Flowering Rush Survey and Eradication
Flowering Rush – General Information
Flowering Rush is a prohibited invasive weed that is a threat to our wetlands and riparian areas. It may cause a significant environmental and societal impact after it has started spreading down the South Saskatchewan River. Its tolerance to a variety of soil types and moisture levels allows it to out-compete native plants, decreasing the biodiversity of Saskatchewan’s aquatic ecosystems.
Flowering Rush can:
- Impede distribution of irrigation water
- Reduce water availability
- Interfere with boat propellers and fishing equipment
- Create a habitat for snails that cause swimmers itch
- Impact biodiversity of wetlands
- Impact fish habitat
If you are interested to find out more about the impact of Flowering Rush, check out this YouTube Video which shows the Flowering Rush Invasion of the Colombia River System.
Survey and Eradication Project
We received approval for three years of funding under the Habitat Stewardship Program through Fisheries and Oceans Canada to map occurrences and to start an eradication program. We joined forces with the Native Plant Society of Saskatchewan, the Meewasin Valley Authority, and the Saskatchewan Invasive Species Council. We adopted 45 km of the South Saskatchewan infested with Flowering Rush.
In 2018 and 2019, Sask Energy has provided additional funding for this initiative, and partners from Meewasin Valley Authority, Native Plant Society of Saskatchewan, and the Ministries of Agriculture and Environment have provided invaluable in-kind support to conduct this survey and start plant removal.
In 2018, we surveyed the South Saskatchewan River from the Alberta border to Highway 21 near Leader.
In August of 2019, 11 volunteers were on the South Saskatchewan River in canoes mapping occurrences and digging up the Flowering Rush as it was found. There is a large infestation west of the forks of the Red Deer and South Sask Rivers that the field crew was unable to address this summer. Because of the number of plants and the difficulty removing them, a larger crew will be required to work the area from the forks to the Alberta/Saskatchewan border.
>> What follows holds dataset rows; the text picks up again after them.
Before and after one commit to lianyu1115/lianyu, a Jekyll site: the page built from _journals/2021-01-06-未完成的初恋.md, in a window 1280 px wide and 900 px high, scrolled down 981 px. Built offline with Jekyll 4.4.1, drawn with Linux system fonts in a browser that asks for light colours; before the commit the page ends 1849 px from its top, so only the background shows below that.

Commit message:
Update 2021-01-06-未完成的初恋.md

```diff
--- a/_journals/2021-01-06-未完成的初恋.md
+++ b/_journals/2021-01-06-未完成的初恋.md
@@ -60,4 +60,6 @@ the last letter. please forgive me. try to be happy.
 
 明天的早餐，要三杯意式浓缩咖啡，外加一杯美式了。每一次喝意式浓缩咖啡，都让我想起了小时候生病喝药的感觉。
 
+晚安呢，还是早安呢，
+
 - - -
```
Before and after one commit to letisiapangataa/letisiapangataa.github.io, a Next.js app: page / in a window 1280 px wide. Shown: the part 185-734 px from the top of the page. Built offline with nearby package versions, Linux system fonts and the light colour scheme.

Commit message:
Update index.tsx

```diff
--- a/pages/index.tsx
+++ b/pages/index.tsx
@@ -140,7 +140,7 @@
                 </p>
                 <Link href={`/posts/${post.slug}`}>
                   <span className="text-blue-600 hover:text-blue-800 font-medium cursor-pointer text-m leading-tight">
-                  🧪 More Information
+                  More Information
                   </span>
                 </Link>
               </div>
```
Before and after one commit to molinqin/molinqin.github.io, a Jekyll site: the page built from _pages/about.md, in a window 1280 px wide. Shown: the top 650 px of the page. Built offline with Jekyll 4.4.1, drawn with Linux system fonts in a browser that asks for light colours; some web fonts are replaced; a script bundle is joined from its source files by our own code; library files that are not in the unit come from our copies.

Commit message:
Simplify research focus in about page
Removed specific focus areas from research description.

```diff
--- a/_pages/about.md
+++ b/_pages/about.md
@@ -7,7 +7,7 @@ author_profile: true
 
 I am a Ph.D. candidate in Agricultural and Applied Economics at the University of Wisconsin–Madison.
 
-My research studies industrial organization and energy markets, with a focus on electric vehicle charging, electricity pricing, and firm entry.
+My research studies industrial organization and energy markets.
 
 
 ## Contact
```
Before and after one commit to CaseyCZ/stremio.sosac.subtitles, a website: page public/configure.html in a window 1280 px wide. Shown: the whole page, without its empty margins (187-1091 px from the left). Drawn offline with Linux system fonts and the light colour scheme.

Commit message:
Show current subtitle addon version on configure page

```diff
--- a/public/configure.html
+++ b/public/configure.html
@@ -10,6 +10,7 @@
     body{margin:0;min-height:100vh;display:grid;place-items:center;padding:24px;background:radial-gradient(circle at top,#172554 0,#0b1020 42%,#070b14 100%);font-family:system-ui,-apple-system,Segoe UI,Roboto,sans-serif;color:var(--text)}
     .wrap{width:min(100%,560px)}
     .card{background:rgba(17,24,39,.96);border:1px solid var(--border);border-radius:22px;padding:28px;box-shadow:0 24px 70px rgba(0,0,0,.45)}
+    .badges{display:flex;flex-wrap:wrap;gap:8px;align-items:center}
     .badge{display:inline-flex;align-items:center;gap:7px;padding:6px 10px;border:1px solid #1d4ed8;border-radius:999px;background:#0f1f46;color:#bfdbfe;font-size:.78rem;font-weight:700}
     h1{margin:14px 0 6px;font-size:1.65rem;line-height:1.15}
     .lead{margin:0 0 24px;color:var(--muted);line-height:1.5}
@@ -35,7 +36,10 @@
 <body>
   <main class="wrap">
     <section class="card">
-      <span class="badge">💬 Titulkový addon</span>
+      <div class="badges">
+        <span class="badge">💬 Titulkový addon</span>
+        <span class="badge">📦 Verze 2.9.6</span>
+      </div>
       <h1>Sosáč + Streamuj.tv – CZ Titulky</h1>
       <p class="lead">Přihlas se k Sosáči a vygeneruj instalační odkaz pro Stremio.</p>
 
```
In 2020, we were not able to survey by canoe due to high river levels and COVID-19 restrictions. Thankfully James Villeneuve, who works for the Saskatchewan Wildlife Federation, agreed to use his drone to survey the riverbanks for us. The river levels stymied the drone as well!
Flowering Rush YouTube Video
We created a video showcasing our efforts over the past few years. For best video quality set your video settings to HD!